Comparison of UVA Transmission of FEP
Current GMP practices in food and pharmaceutical processing plants demand that production areas are glass free, or that any glass if broken, cannot find its way into the products. This poses problems in the use of EFKs (electronic fly killers) and sterilising plants which use ultra violet emitting lamps. This is because the UV radiation is notoriously harmful to polymers that would be able to protect the lamps. Any polymers used would not only have to be resistant to the UV, but also transparent to it over the whole life of the lamp.
Various polymers have been tried over the years, and many found to be totally useless, as they mostly age with the dose of UV radiation so that they receive discolouring, and worse, become brittle. The most successful have been found to be the fluoropolymers containing high amounts of the -CF2- and -CF3 in the molecule chain, and the very best appear to be the completely fluorinated polymers.
Manufacturers' data on the UV transmission is variable or non-existent, and it has been found impossible to compare one material with another from their data. Tests commissioned by Adtech using a UV spectrophotometer to measure the transmission of flat polymer films showed up a unforeseen problem. It was found that at UV frequencies the light was scattered by the polymer films, which were clear to visible light. The parallel beam of light used in the spectrophotometer was scattered passing through the film and gave a value significantly less than the total transmittance. The answer to this was to test the films or sleeves in situ, and measure the loss in output of the UV lamp with the various coatings.
The following test method was developed. A standard cylindrical UV lamp was mounted in a holder, and a calibrated UV radiometer mounted with its sensing head 25mm from the surface of the lamp. As the output of UV lamps varies significantly over time, it was important to use one lamp for all tests, and not turn off the lamp in between testing.

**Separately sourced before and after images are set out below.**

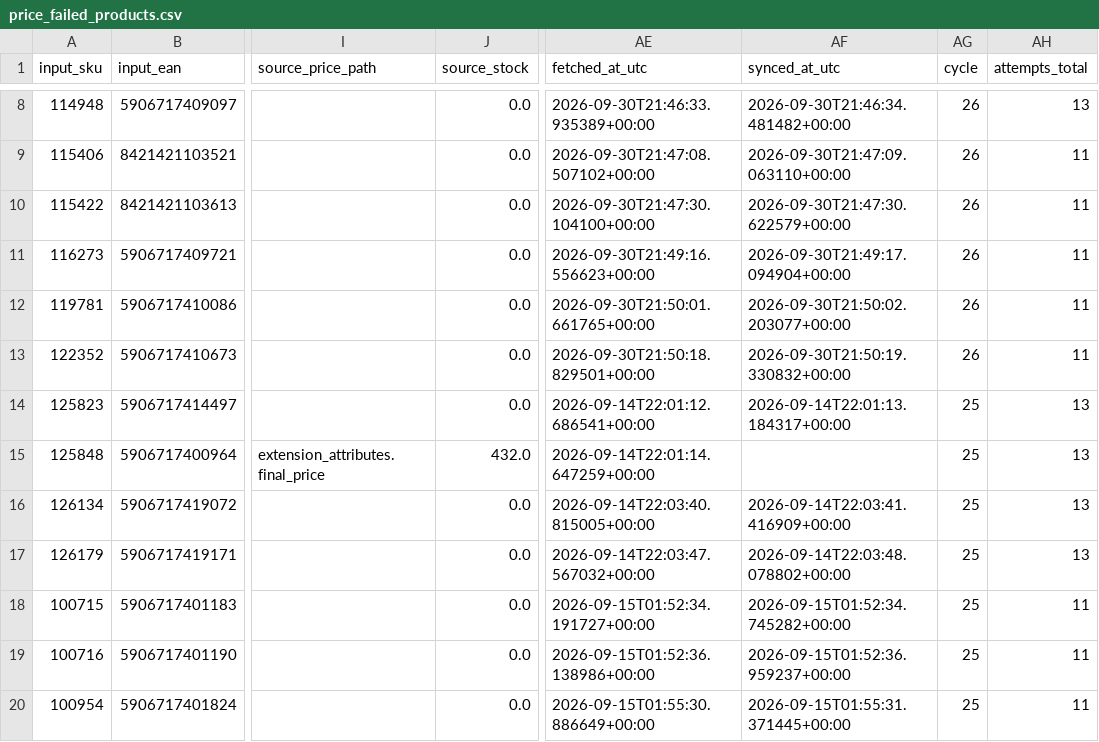
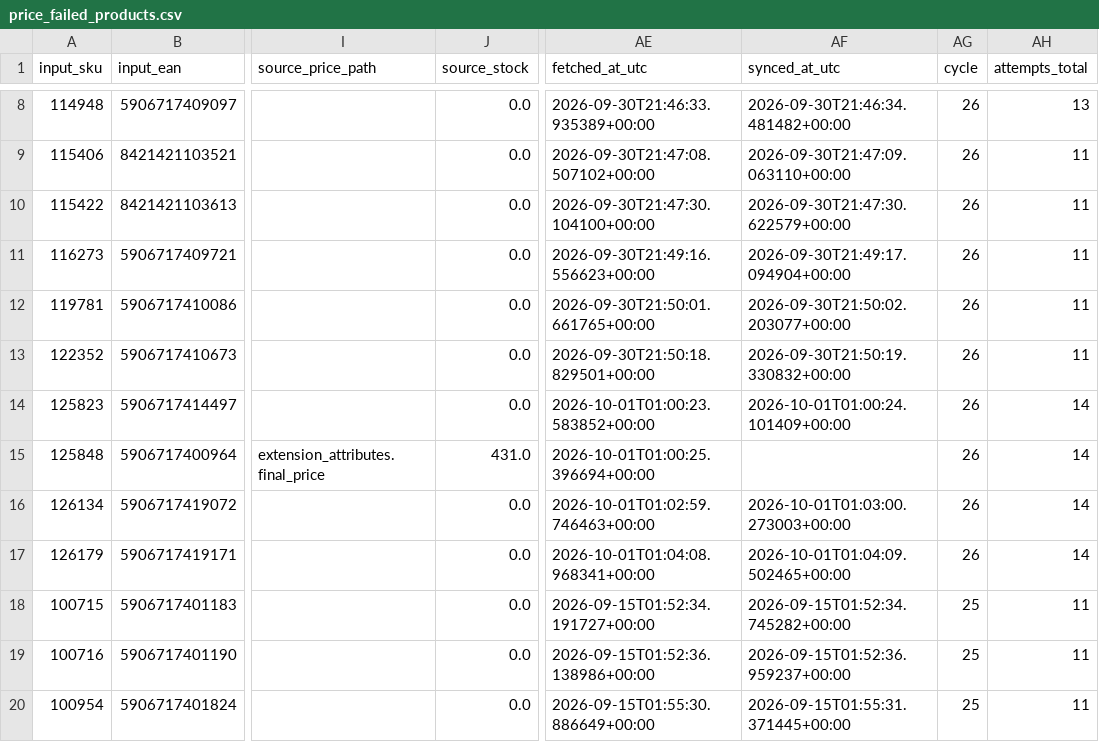
Before and after one commit to globalfriseur/GlobalStokFiyat, a CSV file: output/price_failed_products.csv, drawn as a sheet; only a part is shown, gaps mark what is left out; the diff names each change by its address in the sheet, - before the commit and + after, or states it on an @@ line.

```diff
--- a/output/price_failed_products.csv
+++ b/output/price_failed_products.csv
-AE14 (fetched_at_utc): 2026-09-14T22:01:12.686541+00:00
+AE14 (fetched_at_utc): 2026-10-01T01:00:23.583852+00:00
-AF14 (synced_at_utc): 2026-09-14T22:01:13.184317+00:00
+AF14 (synced_at_utc): 2026-10-01T01:00:24.101409+00:00
-AG14:AG17 (cycle): 25
+AG14:AG17 (cycle): 26
-AH14:AH17 (attempts_total): 13
+AH14:AH17 (attempts_total): 14
-J15 (source_stock): 432.0
+J15 (source_stock): 431.0
-AE15 (fetched_at_utc): 2026-09-14T22:01:14.647259+00:00
+AE15 (fetched_at_utc): 2026-10-01T01:00:25.396694+00:00
-AE16 (fetched_at_utc): 2026-09-14T22:03:40.815005+00:00
+AE16 (fetched_at_utc): 2026-10-01T01:02:59.746463+00:00
-AF16 (synced_at_utc): 2026-09-14T22:03:41.416909+00:00
+AF16 (synced_at_utc): 2026-10-01T01:03:00.273003+00:00
-AE17 (fetched_at_utc): 2026-09-14T22:03:47.567032+00:00
+AE17 (fetched_at_utc): 2026-10-01T01:04:08.968341+00:00
-AF17 (synced_at_utc): 2026-09-14T22:03:48.078802+00:00
+AF17 (synced_at_utc): 2026-10-01T01:04:09.502465+00:00
```
Also changed, not shown: 3 other files.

Therefore, coatings were removed (cut) from lamps and reapplied to the standard lamp by making a join on the lamp opposite to the sensor head. The various coatings could be quickly applied and removed this way, yet the lamp can remain on and the sensor and lamp do not move from their relative positions.
Readings were taken as 1 minute total dose of UV, made alternatively on the various samples. This was then repeated 6 times including the lamp uncovered as control.
- Lamp: Sylvania F15 T8 BL 15 watt 25mm diameter
- Sensor : EIT UVIRAD UV integrating radiometer Model UR365CH1
- Spectral Response 320-390 nm (UV-A)
- Calibrated 27 Jan 1999
Results of Tests:
- Sample 2 & 7 Adtech FEP 0.25mm
- Sample 3 Adtech FEP 0.5mm
- Sample 4 & 8 Competitive coating 1 0.22mm
- Sample 5 Adtech development product XP 05 0.3mm
- Sample 6 Adtech development product XM 04 0.2mm
Results are in millijoules/cm2/minute
|Batch 1||Test 1||Test 2||Test 3||Test 4||Test 5||Test 6||Total||%loss of UV-A|
|Batch 2||Test 1||Test 2||Test 3||Test 4||Test 5||Test 6||Total||%loss of UV-A|
The test method is very consistent, easy to do, and gives the actual practical losses shown by lamp coatings as in use. There is a very big difference between the coatings tested. A loss of 15% or more is unacceptable in EFKs, as the efficiency of the machine attracting and destroying flying insects is proportional to the UV-A output.
Note: the test apparatus used here is portable and can be demonstrated by request.
© Adtech Polymer Engineering Ltd. 1999